### Entries taken from a collection
::::

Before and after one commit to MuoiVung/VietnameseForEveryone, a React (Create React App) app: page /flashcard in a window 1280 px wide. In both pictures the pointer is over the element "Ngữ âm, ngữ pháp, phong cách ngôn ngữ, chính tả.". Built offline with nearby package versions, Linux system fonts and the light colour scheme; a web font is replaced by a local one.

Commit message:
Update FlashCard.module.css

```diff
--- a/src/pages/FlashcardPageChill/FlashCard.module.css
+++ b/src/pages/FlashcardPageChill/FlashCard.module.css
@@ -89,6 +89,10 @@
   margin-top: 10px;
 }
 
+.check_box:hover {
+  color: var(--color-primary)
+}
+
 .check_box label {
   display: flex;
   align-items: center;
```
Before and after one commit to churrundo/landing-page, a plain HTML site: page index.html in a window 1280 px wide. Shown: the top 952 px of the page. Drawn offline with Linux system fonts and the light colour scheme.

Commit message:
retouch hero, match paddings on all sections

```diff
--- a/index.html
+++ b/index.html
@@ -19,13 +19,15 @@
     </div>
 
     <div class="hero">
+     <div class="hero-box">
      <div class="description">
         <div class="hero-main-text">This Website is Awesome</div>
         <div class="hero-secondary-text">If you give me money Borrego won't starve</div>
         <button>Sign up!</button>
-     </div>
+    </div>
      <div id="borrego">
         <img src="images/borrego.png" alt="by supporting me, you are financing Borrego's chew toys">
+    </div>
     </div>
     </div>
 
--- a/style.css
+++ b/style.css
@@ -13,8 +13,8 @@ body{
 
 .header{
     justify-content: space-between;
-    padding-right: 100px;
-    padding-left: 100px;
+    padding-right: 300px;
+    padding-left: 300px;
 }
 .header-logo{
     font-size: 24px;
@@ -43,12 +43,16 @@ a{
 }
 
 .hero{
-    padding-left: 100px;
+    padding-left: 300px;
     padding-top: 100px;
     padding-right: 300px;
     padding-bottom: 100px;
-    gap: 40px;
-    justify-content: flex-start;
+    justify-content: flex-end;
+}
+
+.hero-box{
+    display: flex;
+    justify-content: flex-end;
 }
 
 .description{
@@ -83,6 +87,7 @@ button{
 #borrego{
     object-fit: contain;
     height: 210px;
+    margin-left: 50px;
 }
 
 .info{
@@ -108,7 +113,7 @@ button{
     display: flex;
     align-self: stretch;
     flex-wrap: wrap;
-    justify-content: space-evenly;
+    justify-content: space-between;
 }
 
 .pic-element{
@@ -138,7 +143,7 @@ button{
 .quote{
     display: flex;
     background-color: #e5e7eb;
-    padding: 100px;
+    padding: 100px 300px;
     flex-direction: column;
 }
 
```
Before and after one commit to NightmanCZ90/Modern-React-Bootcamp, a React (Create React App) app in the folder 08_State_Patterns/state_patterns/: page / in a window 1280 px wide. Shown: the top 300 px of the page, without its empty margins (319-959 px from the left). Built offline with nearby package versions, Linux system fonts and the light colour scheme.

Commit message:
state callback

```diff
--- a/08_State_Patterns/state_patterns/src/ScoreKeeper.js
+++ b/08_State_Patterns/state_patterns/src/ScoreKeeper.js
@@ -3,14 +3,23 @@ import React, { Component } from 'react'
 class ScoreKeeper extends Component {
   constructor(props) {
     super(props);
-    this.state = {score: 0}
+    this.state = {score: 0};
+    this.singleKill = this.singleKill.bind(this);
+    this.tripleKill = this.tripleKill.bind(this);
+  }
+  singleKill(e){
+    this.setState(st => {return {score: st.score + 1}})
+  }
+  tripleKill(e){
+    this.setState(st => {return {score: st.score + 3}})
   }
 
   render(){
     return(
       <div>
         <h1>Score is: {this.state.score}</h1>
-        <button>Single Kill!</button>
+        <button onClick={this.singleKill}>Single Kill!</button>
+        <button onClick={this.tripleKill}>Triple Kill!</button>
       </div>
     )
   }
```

::::

### What you should do
After reading through the records, retype all of them exactly.

### Task response
Before and after one commit to MuoiVung/VietnameseForEveryone, a React (Create React App) app: page /flashcard in a window 1280 px wide. In both pictures the pointer is over the element "Ngữ âm, ngữ pháp, phong cách ngôn ngữ, chính tả.". Built offline with nearby package versions, Linux system fonts and the light colour scheme; a web font is replaced by a local one.

Commit message:
Update FlashCard.module.css

```diff
--- a/src/pages/FlashcardPageChill/FlashCard.module.css
+++ b/src/pages/FlashcardPageChill/FlashCard.module.css
@@ -89,6 +89,10 @@
   margin-top: 10px;
 }
 
+.check_box:hover {
+  color: var(--color-primary)
+}
+
 .check_box label {
   display: flex;
   align-items: center;
```
Before and after one commit to churrundo/landing-page, a plain HTML site: page index.html in a window 1280 px wide. Shown: the top 952 px of the page. Drawn offline with Linux system fonts and the light colour scheme.

Commit message:
retouch hero, match paddings on all sections

```diff
--- a/index.html
+++ b/index.html
@@ -19,13 +19,15 @@
     </div>
 
     <div class="hero">
+     <div class="hero-box">
      <div class="description">
         <div class="hero-main-text">This Website is Awesome</div>
         <div class="hero-secondary-text">If you give me money Borrego won't starve</div>
         <button>Sign up!</button>
-     </div>
+    </div>
      <div id="borrego">
         <img src="images/borrego.png" alt="by supporting me, you are financing Borrego's chew toys">
+    </div>
     </div>
     </div>
 
--- a/style.css
+++ b/style.css
@@ -13,8 +13,8 @@ body{
 
 .header{
     justify-content: space-between;
-    padding-right: 100px;
-    padding-left: 100px;
+    padding-right: 300px;
+    padding-left: 300px;
 }
 .header-logo{
     font-size: 24px;
@@ -43,12 +43,16 @@ a{
 }
 
 .hero{
-    padding-left: 100px;
+    padding-left: 300px;
     padding-top: 100px;
     padding-right: 300px;
     padding-bottom: 100px;
-    gap: 40px;
-    justify-content: flex-start;
+    justify-content: flex-end;
+}
+
+.hero-box{
+    display: flex;
+    justify-content: flex-end;
 }
 
 .description{
@@ -83,6 +87,7 @@ button{
 #borrego{
     object-fit: contain;
     height: 210px;
+    margin-left: 50px;
 }
 
 .info{
@@ -108,7 +113,7 @@ button{
     display: flex;
     align-self: stretch;
     flex-wrap: wrap;
-    justify-content: space-evenly;
+    justify-content: space-between;
 }
 
 .pic-element{
@@ -138,7 +143,7 @@ button{
 .quote{
     display: flex;
     background-color: #e5e7eb;
-    padding: 100px;
+    padding: 100px 300px;
     flex-direction: column;
 }
 
```
Before and after one commit to NightmanCZ90/Modern-React-Bootcamp, a React (Create React App) app in the folder 08_State_Patterns/state_patterns/: page / in a window 1280 px wide. Shown: the top 300 px of the page, without its empty margins (319-959 px from the left). Built offline with nearby package versions, Linux system fonts and the light colour scheme.

Commit message:
state callback

```diff
--- a/08_State_Patterns/state_patterns/src/ScoreKeeper.js
+++ b/08_State_Patterns/state_patterns/src/ScoreKeeper.js
@@ -3,14 +3,23 @@ import React, { Component } from 'react'
 class ScoreKeeper extends Component {
   constructor(props) {
     super(props);
-    this.state = {score: 0}
+    this.state = {score: 0};
+    this.singleKill = this.singleKill.bind(this);
+    this.tripleKill = this.tripleKill.bind(this);
+  }
+  singleKill(e){
+    this.setState(st => {return {score: st.score + 1}})
+  }
+  tripleKill(e){
+    this.setState(st => {return {score: st.score + 3}})
   }
 
   render(){
     return(
       <div>
         <h1>Score is: {this.state.score}</h1>
-        <button>Single Kill!</button>
+        <button onClick={this.singleKill}>Single Kill!</button>
+        <button onClick={this.tripleKill}>Triple Kill!</button>
       </div>
     )
   }
```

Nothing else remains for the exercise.